The Hindenburg experience has actually helped ensure the safe handling of hydrogen in what are primarily industrial applications in the present. Safer storage mediums have also been developed, which will be described later, replacing earlier dangerous storage. The perception that handling hydrogen is inherently dangerous has done much to hamper the public acceptance of hydrogen research and applications. However, properly handled, hydrogen is no more dangerous than gasoline or propane. Curiously, it was reported that no fatality from the Hindenburg accident was directly attributable to hydrogen burns, as the millions of cubic feet of hydrogen burned off in less than one minute. It was the diesel fuel, which powered the air ship's drive engines, that burned many of the dead and injured that day, as well as feeding the ground fire which took several hours to extinguish.
It was in the United States that Francis Bacon, a descendant of the famous English scientist and philosopher, developed the first modern successful hydrogen fuel cell in 1932, which was refined until a 5 kilowatt fuel cell system was demonstrated in 1952. As the United States began its push for space flight in the late 1950's, fuel cell technology appealed to many scientists and engineers. It was much less dangerous than any known nuclear application, much more compact and lighter than any type of battery, as well as being simpler to deal with mechanically than any solar photo-voltaic technology available at that time. Today hydrogen fuel cells provide much of the electric power for the Space Shuttle, as well as power for electric automobiles and varied other emerging applications.
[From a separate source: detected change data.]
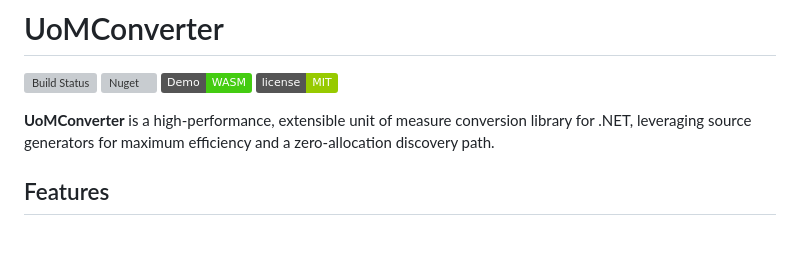
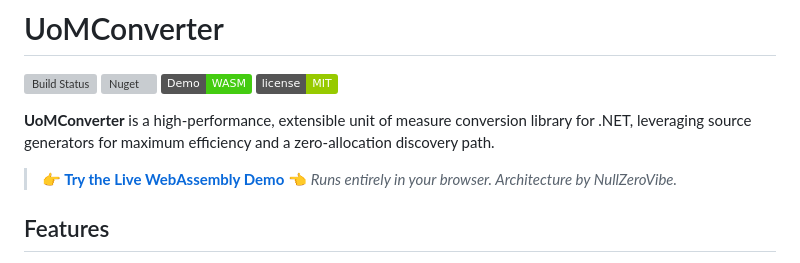
Before and after one commit to nullzerovibe/UoMConverter, a Markdown page: README.md, the part around the change. GitHub-like rendering; badges without logos; blank space fills up the shorter version; grey boxes are pictures that could not be loaded.

Commit message:
- love vibes

```diff
--- a/README.md
+++ b/README.md
@@ -28,6 +28,9 @@
 [![License](https://img.shields.io/badge/license-MIT-green)](LICENSE)
 
 **UoMConverter** is a high-performance, extensible unit of measure conversion library for .NET, leveraging source generators for maximum efficiency and a zero-allocation discovery path.
+
+> **[👉 Try the Live WebAssembly Demo 👈](https://nullzerovibe.github.io/UoMConverter/)**
+> *Runs entirely in your browser. Architecture by NullZeroVibe.*
 
 ## Features
 
```
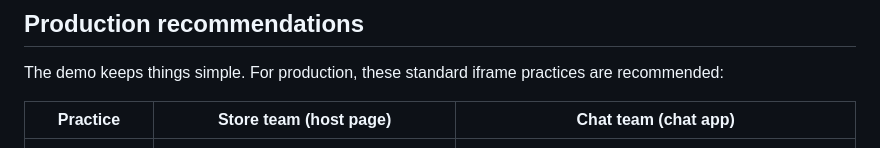
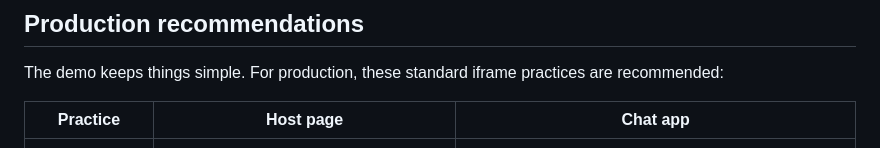
Before and after one commit to placerda/chainlit-postmessage-demo, a Markdown page: README.md, the part around the change. Rendered like a GitHub page.

Commit message:
Simplify table headers
Co-authored-by: Copilot App <223556219+Copilot@users.noreply.github.com>

```diff
--- a/README.md
+++ b/README.md
@@ -70,7 +70,7 @@ Clean up: `az group delete -n rg-postmessage-demo`.
 
 The demo keeps things simple. For production, these standard iframe practices are recommended:
 
-| Practice | Store team (host page) | Chat team (chat app) |
+| Practice | Host page | Chat app |
 |---|---|---|
 | **Send the token only to the chat** | Send it after the chat says "ready", with the chat address as target: `postMessage(token, "https://<chat-domain>")`. | Accept it only from store domains (check `event.origin`). Send back status signals only, such as "ready" or "auth-ok". |
 | **Confirm the user with the store** | Confirm the session API contract (TBC). | From the backend, call `GET /api/v1/sessions/current` with the token and use the user, billTo and shipTo it returns. If it fails or expires, show the sign-in prompt. |
```
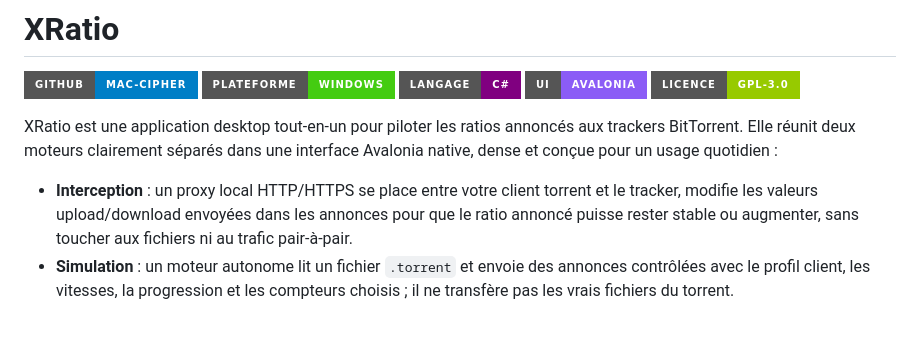
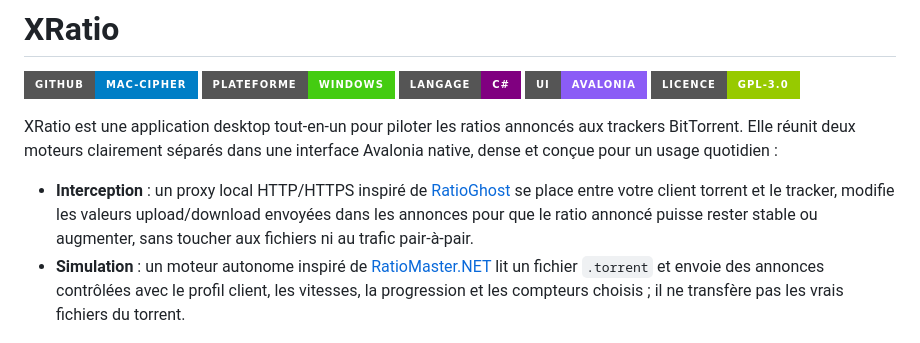
Before and after one commit to Mac-Cipher/XRatio, a Markdown page: README.fr.md, the part around the change. Drawn GitHub-style; badges without logos.

Commit message:
docs(readme): keep project inspiration links

```diff
--- a/README.fr.md
+++ b/README.fr.md
@@ -8,8 +8,8 @@
 
 XRatio est une application desktop tout-en-un pour piloter les ratios annoncés aux trackers BitTorrent. Elle réunit deux moteurs clairement séparés dans une interface Avalonia native, dense et conçue pour un usage quotidien :
 
-- **Interception** : un proxy local HTTP/HTTPS se place entre votre client torrent et le tracker, modifie les valeurs upload/download envoyées dans les annonces pour que le ratio annoncé puisse rester stable ou augmenter, sans toucher aux fichiers ni au trafic pair-à-pair.
-- **Simulation** : un moteur autonome lit un fichier `.torrent` et envoie des annonces contrôlées avec le profil client, les vitesses, la progression et les compteurs choisis ; il ne transfère pas les vrais fichiers du torrent.
+- **Interception** : un proxy local HTTP/HTTPS inspiré de [RatioGhost](https://github.com/ratioghost/ratioghost) se place entre votre client torrent et le tracker, modifie les valeurs upload/download envoyées dans les annonces pour que le ratio annoncé puisse rester stable ou augmenter, sans toucher aux fichiers ni au trafic pair-à-pair.
+- **Simulation** : un moteur autonome inspiré de [RatioMaster.NET](https://github.com/NikolayIT/RatioMaster.NET) lit un fichier `.torrent` et envoie des annonces contrôlées avec le profil client, les vitesses, la progression et les compteurs choisis ; il ne transfère pas les vrais fichiers du torrent.
 
 <p align="center">
   <img src="docs/screenshots/overview-light.png" alt="Vue d’ensemble actuelle de XRatio" width="1000">
```
Also changed, not shown: README.md (+2 -2 lines).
With a little imagination we can see the direct line from Paracelsus five hundred years ago to the possibilities that lay in front of us in the near future.